Your objective: From the data that follows, report how many lines hold the string "operations", giving only the number.

Extracted entries:
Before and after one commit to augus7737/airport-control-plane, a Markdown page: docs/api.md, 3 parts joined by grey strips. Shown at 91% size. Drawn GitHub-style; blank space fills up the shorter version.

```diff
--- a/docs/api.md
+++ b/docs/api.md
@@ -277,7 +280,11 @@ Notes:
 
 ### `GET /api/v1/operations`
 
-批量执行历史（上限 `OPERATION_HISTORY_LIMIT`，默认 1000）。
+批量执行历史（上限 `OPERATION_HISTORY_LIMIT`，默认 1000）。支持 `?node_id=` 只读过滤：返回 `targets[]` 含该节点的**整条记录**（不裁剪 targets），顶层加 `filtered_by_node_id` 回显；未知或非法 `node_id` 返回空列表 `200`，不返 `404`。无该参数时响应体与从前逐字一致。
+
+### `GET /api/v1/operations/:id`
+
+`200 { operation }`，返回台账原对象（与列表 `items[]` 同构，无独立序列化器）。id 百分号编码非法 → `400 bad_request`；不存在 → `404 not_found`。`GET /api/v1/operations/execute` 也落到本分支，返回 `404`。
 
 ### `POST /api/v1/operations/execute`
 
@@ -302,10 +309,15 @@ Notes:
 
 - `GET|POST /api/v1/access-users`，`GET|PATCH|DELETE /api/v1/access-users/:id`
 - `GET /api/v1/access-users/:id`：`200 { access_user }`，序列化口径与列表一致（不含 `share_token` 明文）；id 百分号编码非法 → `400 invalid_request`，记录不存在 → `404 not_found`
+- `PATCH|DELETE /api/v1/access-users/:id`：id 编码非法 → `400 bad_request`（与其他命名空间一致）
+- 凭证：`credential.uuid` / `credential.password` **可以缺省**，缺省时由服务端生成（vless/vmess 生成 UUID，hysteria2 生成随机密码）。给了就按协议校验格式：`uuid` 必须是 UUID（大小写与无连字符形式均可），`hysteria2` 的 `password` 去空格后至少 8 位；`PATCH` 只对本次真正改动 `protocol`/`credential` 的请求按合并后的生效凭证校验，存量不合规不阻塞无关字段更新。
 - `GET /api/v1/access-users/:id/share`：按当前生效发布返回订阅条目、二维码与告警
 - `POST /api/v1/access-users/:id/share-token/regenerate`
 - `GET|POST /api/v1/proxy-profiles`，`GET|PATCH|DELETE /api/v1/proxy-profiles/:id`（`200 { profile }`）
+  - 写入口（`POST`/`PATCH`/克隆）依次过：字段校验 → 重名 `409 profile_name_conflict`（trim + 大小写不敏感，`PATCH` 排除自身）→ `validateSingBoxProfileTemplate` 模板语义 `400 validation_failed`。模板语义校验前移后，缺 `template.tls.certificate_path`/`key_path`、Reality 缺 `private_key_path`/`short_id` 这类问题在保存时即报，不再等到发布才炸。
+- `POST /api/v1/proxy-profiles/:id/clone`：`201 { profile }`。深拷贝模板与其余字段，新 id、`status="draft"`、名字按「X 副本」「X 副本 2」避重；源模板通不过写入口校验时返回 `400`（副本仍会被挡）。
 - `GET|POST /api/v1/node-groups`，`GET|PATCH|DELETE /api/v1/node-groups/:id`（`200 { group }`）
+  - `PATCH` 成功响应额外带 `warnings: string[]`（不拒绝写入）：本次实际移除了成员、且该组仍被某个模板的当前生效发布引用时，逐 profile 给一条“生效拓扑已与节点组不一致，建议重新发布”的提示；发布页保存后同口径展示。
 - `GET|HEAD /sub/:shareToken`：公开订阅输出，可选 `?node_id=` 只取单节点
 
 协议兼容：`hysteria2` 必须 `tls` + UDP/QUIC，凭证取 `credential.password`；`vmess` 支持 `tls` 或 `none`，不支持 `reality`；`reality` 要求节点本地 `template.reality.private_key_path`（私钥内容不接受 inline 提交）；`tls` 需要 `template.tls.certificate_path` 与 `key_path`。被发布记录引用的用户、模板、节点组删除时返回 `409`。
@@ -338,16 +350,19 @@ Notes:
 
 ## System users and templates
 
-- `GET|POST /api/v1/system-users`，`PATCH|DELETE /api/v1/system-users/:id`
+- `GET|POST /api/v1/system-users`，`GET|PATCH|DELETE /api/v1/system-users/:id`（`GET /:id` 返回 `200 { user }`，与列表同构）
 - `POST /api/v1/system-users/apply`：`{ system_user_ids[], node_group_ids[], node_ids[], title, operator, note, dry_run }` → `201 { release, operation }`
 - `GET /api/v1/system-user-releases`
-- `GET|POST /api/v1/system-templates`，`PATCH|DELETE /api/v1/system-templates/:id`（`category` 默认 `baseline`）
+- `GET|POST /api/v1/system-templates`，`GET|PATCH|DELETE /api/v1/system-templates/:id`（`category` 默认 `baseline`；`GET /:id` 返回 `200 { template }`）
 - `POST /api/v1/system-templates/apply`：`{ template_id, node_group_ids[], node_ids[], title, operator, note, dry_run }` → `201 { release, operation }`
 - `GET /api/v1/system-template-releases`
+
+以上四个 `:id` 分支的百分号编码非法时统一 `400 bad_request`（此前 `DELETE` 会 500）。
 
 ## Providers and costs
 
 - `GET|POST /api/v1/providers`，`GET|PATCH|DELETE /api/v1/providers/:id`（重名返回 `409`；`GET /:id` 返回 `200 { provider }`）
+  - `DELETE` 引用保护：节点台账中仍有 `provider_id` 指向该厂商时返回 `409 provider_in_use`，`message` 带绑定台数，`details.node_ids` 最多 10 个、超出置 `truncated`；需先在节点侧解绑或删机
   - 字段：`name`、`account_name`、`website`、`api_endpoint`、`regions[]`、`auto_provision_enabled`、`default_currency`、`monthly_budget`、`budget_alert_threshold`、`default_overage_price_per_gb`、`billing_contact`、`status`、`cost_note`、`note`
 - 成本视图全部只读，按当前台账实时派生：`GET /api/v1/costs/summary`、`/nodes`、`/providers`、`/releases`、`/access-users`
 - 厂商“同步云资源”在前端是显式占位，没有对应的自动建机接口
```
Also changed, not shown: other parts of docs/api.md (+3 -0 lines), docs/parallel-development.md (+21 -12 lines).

The completed task: 4